During one contraction and pushing the water broke, and after that she began moving down faster. At one point I felt her head move down quite rapidly and I could feel she was only about a finger length to move down. At that point I decided to just finish pushing her out and stop messing around. I tend to do this and would rather "rip the bandaid off" than keep fooling around... not always the best idea, but it is my instinct. I was so done and starting to feel like I was “losing it” a bit and not be able to function (ie… I was freaking out)! The pain was over my whole body, Tim and midwives were trying to help me with the back pain and with the pain in my legs, but really they couldn't do anything to help much.
With the next she was crowning and the next contraction brought half her head out, to about her brow line… I was not happy it wasn’t all the way out (obviously) but the contraction had ended and I couldn’t push the rest of it. It really stunk waiting for another to come so that it would help me get the head out.
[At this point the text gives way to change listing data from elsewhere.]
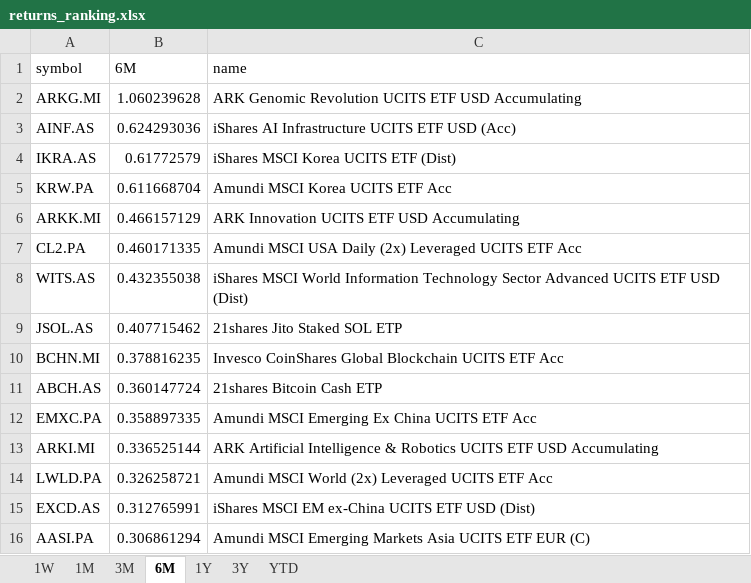
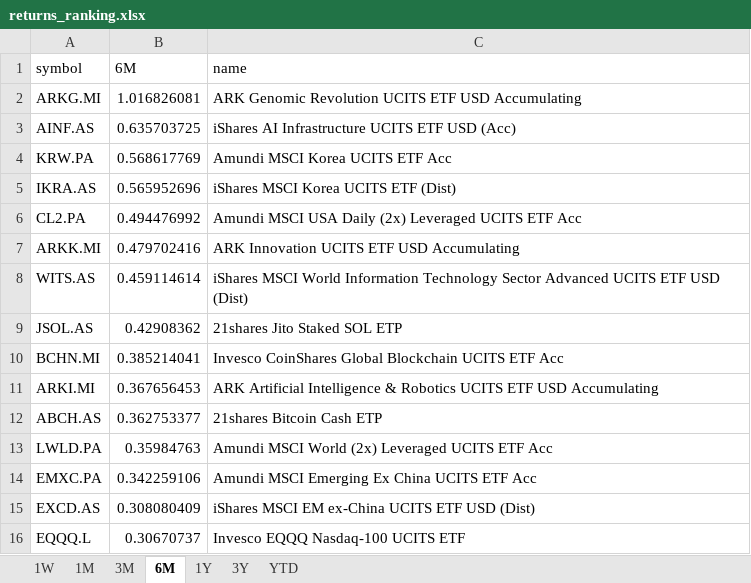
Before and after one commit to laceto/myfinance2, an Excel workbook: data/results/etf/returns_ranking.xlsx, sheet 6M, drawn as a sheet; values as stored, in another font and other column widths than the file's, no borders; removed rows and columns are numbered as before the commit, all else as after; the diff names each change by its address in the sheet, - before the commit and + after, or states it on an @@ line.

```diff
--- a/data/results/etf/returns_ranking.xlsx (sheet 6M)
+++ b/data/results/etf/returns_ranking.xlsx (sheet 6M)
-B2 (6M): 1.060239628
+B2 (6M): 1.016826081
-B3 (6M): 0.624293036
+B3 (6M): 0.635703725
-row 4: IKRA.AS | 0.61772579 | iShares MSCI Korea UCITS ETF (Dist)
-B4 (6M): 0.611668704
+B4 (6M): 0.568617769
-row 6: ARKK.MI | 0.466157129 | ARK Innovation UCITS ETF USD Accumulating
+row 5: IKRA.AS | 0.565952696 | iShares MSCI Korea UCITS ETF (Dist)
-B6 (6M): 0.460171335
+B6 (6M): 0.494476992
+row 7: ARKK.MI | 0.479702416 | ARK Innovation UCITS ETF USD Accumulating
-B8 (6M): 0.432355038
+B8 (6M): 0.459114614
-B9 (6M): 0.407715462
+B9 (6M): 0.42908362
-B10 (6M): 0.378816235
+B10 (6M): 0.385214041
-row 11: ABCH.AS | 0.360147724 | 21shares Bitcoin Cash ETP
-row 12: EMXC.PA | 0.358897335 | Amundi MSCI Emerging Ex China UCITS ETF Acc
-B11 (6M): 0.336525144
+B11 (6M): 0.367656453
+row 12: ABCH.AS | 0.362753377 | 21shares Bitcoin Cash ETP
-B13 (6M): 0.326258721
+B13 (6M): 0.35984763
+row 14: EMXC.PA | 0.342259106 | Amundi MSCI Emerging Ex China UCITS ETF Acc
-B15 (6M): 0.312765991
+B15 (6M): 0.308080409
-row 16: AASI.PA | 0.306861294 | Amundi MSCI Emerging Markets Asia UCITS ETF EUR (C)
+row 16: EQQQ.L | 0.30670737 | Invesco EQQQ Nasdaq-100 UCITS ETF
```
Also changed, not shown: sheet 1W, sheet 1M, sheet 3M, sheet YTD, sheet 3Y, sheet 1Y, 2 other files.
It wasn’t long and I didn’t want to wait long because she needed to come out, but with the next contractions her head was completely out and Beka checked for a cord, as I pushed out her shoulders there was a cord around them very loosely, it easily looped off and the rest of her came sliding out! 

Best feeling ever! I kept saying, “Thank you Lord! Thank goodness she’s out! I feel so much better!” and various other proclamations. 


Her poor face was pretty blue (due to it being compressed for that short time) and she was a tad floppy, so I didn’t grab her up from Beka, who had caught her. They held her body in the water with her head out and worked on getting her breathing… the cord pulsed and gave her oxygen and her heart rate was great and strong! They stimulated her, gave her little puffs of air and cleared her airways in a very gentle and yet systematic manner. They were fantastic and so professional! I never felt remotely worried. We were just all waiting for her to join us. I kept rubbing her feet and and legs that were on my body. What a precious moment to observe... a margin of time between the womb and the world. Soon she pinked up and gave a really little cry. It was all very calm and unhurried and a beautiful serene moment to follow all the craziness I had felt as she came out. Sacred really.
After birth pains stink!
Feeling much better.

She was born at 11:14 pm, after about 5 hours of active labor, start to finish. We named her Whitley Cate (both family names of meaning to us) and she weighed in at 8 lbs. 12 oz and was 20 inches… my biggest baby yet by a few ounces.  I was stunned she was so big! She looked so tiny to me.

Seriously. Smiles!
Still all balled up ... that is how she fit.
We moved to the bed and finished up the process, while resting and recovering. Getting in one's own bed is glorious, even though I felt like a limp noodle for a few hours and I did my typical leg shaking routine. I had a shot of pitocin to ward off any extra blood loss and delivered a fairly massive placenta (that's what was making me so big!!!)

Someone made me a meal; ice cold milk, peanut butter toast and some fruit. It is always the best tasting food... I remember the meal I ate after each child! SO good. Whitley also had her first meal. She took to it right away and was alert until daddy took her to the other room while I got patched up. They both fell asleep for a while.

After about 4 hours our amazing midwives left for the night. They called the next day and visited again the following day and then again at 5 days postpartum. I love how they "mother" and care for us both in those moments and days that follow.

Then we promptly went to sleep. I don't know who slept best, but I think it was probably Tim and Whitley.

We were very thankful for a safe and sweet birth!
Thankful for skilled and caring midwives who make hard things seem much more possible.
Thankful for a husband who never leaves my side and will walk through the rough stuff.
Thankful for the beautiful gift of a new daughter!